The industry cannot stop the mishandling of fireworks, but there are now extensive regulations in place which if followed should mitigate the risks.
UK explosives law is predominantly based on the United Nations recommendations for the transport of dangerous goods and is related to the hazards posed by fireworks in transport and by extension, in storage.
The UK Government regulates the industry through the Department for Business, Innovation & Skills (BIS) (formally the Department of Trade and Industry (DTI)) and the Health & Safety Executive (HSE).
BIS is responsible for the Consumer Protection Act 1987 (CPA) and the General Product Safety Regulations 2005 (GPSR). Beneath these are the British Standard 7114-2:1998 “Fireworks - Specification for fireworks” and the Fireworks Regulations 2004 (made under the Fireworks Act 2003). These two documents apply to all fireworks sold to the public in the UK. Most importantly, fireworks sold in the UK must comply with the requirements of BS7114 which makes it an offence to supply goods which fail to comply with general safety requirements. In addition to this, BIS introduced the Pyrotechnic Articles (Safety) Regulations 2010 which came into force on 4 July 2010, these regulations require that from 4 July 2017 all fireworks must carry a CE mark.
In addition to the above, BIS regulate the Fireworks Regulations 2004 and the European Union requirements of the 2013 Pyrotechnics Directive (2013/29/EU) (“the Pyrotechnics Directive”) and the Directive on the traceability of pyrotechnic articles (2014/58/EU) (“the Traceability Directive”). BS EN 15947-3:2010 “Pyrotechnic articles. Fireworks, Categories 1, 2, and 3” specifies the minimum labelling requirements for fireworks. Finally, there is a more recently introduced Standard, EN 14035. This Standard covers the specification and test methods for all fireworks imported (or manufactured) within the EU.
The BIS regulations mostly cover the fireworks purchased commercially and used privately. But what about the professionals? Well, in addition to the above BIS requirements, the HSE enforce the Carriage of Dangerous Goods and Use of Transportable Pressure Equipment Regulations which includes the Carriage of Dangerous Goods by Road (ADR) license. There is also the Classification and Labelling of Explosives Regulations along with, and what are probably the most important regulations for professionals, the Manufacture and Storage of Explosives Regulations 2005 (MSER) and the Explosives Act 1875. The way a professional company operates is regulated by the Health and Safety at Work Act 1974.

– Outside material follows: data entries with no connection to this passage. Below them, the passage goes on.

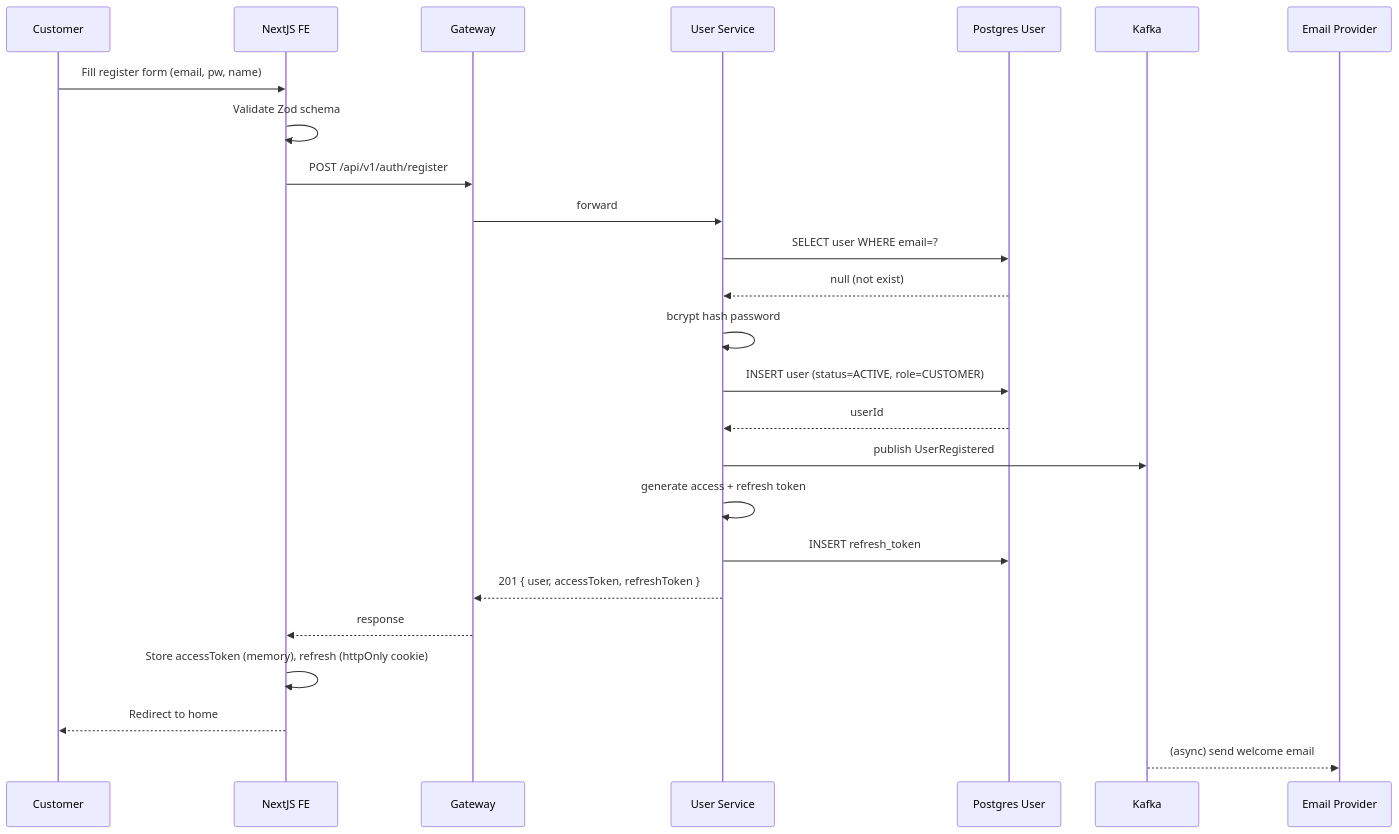
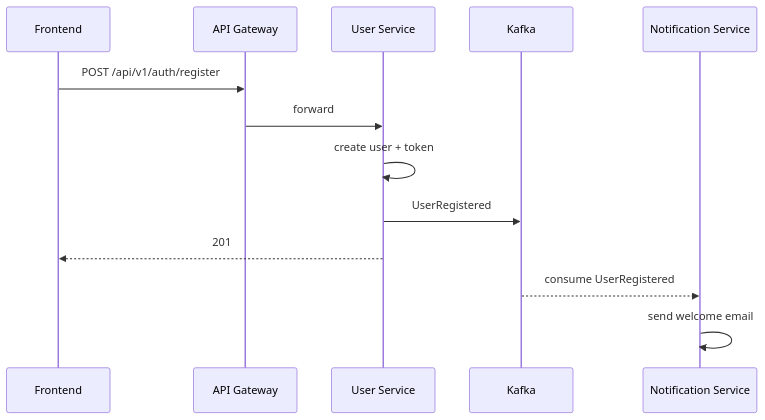
The first of 5 diagrams in architecture/02-sequence-diagrams.md (dminhduc250136/ptit_htpt), drawn with Mermaid before and after one commit. The commit also changed other lines of this file and 30 other files, not shown here.

````diff
--- a/architecture/02-sequence-diagrams.md
+++ b/architecture/02-sequence-diagrams.md
@@ -15,28 +11,16 @@
 ```mermaid
 sequenceDiagram
-    participant C as Customer
-    participant FE as NextJS FE
-    participant GW as Gateway
+    participant FE as Frontend
+    participant GW as API Gateway
     participant US as User Service
-    participant DB as Postgres User
     participant K as Kafka
-    participant E as Email Provider
+    participant N as Notification Service
 
-    C->>FE: Fill register form (email, pw, name)
-    FE->>FE: Validate Zod schema
     FE->>GW: POST /api/v1/auth/register
     GW->>US: forward
-    US->>DB: SELECT user WHERE email=?
-    DB-->>US: null (not exist)
-    US->>US: bcrypt hash password
-    US->>DB: INSERT user (status=ACTIVE, role=CUSTOMER)
-    DB-->>US: userId
-    US->>K: publish UserRegistered
-    US->>US: generate access + refresh token
-    US->>DB: INSERT refresh_token
-    US-->>GW: 201 { user, accessToken, refreshToken }
-    GW-->>FE: response
-    FE->>FE: Store accessToken (memory), refresh (httpOnly cookie)
-    FE-->>C: Redirect to home
-    K-->>E: (async) send welcome email
+    US->>US: create user + token
+    US->>K: UserRegistered
+    US-->>FE: 201
+    K-->>N: consume UserRegistered
+    N->>N: send welcome email
 ```
````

The primary purpose of all of the Regulations, Standards and Directives is to ensure that pyrotechnic material being imported and sold in the UK is not only safe, but is also used safely. But things still go wrong, the injury statistics show this. You do not need to go far with an internet search for fireworks accidents to find articles on a number of high profile incidents in the UK.
The industry will never be able to stop incidents with fireworks occurring, but with Hawkins’ help, we can discover why.
Wayne Manton holds a degree in Mechanical Engineering and is a Whitworth Scholar and having worked at Rolls-Royce Defence Aerospace he joined Hawkins to further his interest in exploring mechanical failures. As well as his enthusiasm for all things mechanical and jet propulsion he has a keen interest in fires and explosions, especially those controlled explosions known as fireworks. In this regard he is a member of the British Pyrotechnics Association (BPA) and of the Institute of Explosives Engineers (IExpE) and outside of Hawkins, he manages a professional fireworks display business.